projects in an integrated manner – infrastructure, energy         energy supply options are common and those require
and mobility – and to include energy supply considerations        public planning for economic reasons and because it
at an early stage. But public authorities’ competences for        concerns public space and infrastructure. Thus possible
long-term energy planning got locally often lost with the         energy supply alternatives need to be discussed at a very
liberalisation of the energy markets in the EU.                   early planning stage to decide if and what kind of grid-
                                                                  connected energy infrastructure should be foreseen. Again
With the URBAN LEARNING project, the cities of                    there is a spatial dimension to energy planning.
Amsterdam, Berlin, Paris, Stockholm, Vienna, Warsaw,
Zaanstad and Zagreb joined forces to raise the profile            THE URBAN LEARNING AGENDA
for long-term energy planning in their cities and beyond.         In the participating cities bits and pieces towards integration
Furthermore, they work towards integrating energy planning        of energy and urban planning exist already though not
and urban planning and to share their ways forward                yet incorporated into the standard governance processes.
with other cities. Co-funded by the EU’s Horizon 2020             URBAN LEARNING offers the external stimulus to dedicate
programme, it’s focus is on the governance for planning and       time and resources in each city and across the participating
development of urban quarters and sites in cities. Why?           cities to analyse

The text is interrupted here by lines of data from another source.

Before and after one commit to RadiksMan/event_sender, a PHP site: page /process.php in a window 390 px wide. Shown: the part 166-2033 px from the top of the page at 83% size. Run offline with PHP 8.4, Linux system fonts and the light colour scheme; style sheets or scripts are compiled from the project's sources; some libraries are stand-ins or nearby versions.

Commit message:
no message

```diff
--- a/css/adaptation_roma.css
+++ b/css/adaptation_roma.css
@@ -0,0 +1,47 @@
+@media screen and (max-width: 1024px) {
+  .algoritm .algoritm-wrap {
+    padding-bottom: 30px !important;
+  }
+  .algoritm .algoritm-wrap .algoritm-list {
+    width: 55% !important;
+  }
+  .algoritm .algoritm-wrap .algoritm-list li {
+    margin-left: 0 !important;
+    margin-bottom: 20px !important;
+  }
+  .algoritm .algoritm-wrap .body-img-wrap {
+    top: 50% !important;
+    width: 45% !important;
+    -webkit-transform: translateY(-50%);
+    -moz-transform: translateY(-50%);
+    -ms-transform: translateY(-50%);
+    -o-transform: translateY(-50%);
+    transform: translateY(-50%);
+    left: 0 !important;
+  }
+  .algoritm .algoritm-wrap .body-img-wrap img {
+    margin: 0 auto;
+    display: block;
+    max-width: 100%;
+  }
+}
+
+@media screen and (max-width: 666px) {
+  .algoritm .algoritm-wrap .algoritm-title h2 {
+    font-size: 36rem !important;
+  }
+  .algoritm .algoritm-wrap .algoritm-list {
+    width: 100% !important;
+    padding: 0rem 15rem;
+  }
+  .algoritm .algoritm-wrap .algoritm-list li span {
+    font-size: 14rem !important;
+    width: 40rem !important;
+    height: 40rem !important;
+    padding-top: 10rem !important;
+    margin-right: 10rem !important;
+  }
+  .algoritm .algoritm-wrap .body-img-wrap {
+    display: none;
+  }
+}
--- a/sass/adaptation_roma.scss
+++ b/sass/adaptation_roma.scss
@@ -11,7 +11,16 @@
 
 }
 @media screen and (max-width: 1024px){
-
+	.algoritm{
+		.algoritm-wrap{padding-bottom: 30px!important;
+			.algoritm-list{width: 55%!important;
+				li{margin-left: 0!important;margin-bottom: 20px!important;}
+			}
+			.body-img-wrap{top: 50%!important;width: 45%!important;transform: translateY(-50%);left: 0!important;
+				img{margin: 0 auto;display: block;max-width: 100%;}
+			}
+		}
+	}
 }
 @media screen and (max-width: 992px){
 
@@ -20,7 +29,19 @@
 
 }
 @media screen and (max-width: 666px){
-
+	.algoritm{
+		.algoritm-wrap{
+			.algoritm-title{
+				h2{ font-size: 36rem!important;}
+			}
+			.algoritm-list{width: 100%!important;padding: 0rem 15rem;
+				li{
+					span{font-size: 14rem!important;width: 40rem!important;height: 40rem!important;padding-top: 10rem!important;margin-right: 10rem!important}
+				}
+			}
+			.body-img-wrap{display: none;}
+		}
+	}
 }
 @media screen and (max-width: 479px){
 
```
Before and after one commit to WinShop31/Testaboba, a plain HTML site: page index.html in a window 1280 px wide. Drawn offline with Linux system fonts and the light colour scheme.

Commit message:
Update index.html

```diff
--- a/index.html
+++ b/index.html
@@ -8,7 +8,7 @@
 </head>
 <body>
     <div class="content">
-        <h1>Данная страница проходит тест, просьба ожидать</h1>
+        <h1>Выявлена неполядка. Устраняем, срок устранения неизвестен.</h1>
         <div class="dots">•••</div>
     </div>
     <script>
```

Vienna’s large urban development project 'Vienna Lakeside aspern'

© Wien 3420 Aspern Development AG.

   25   26   27   28   29   30   31   32   33   34   35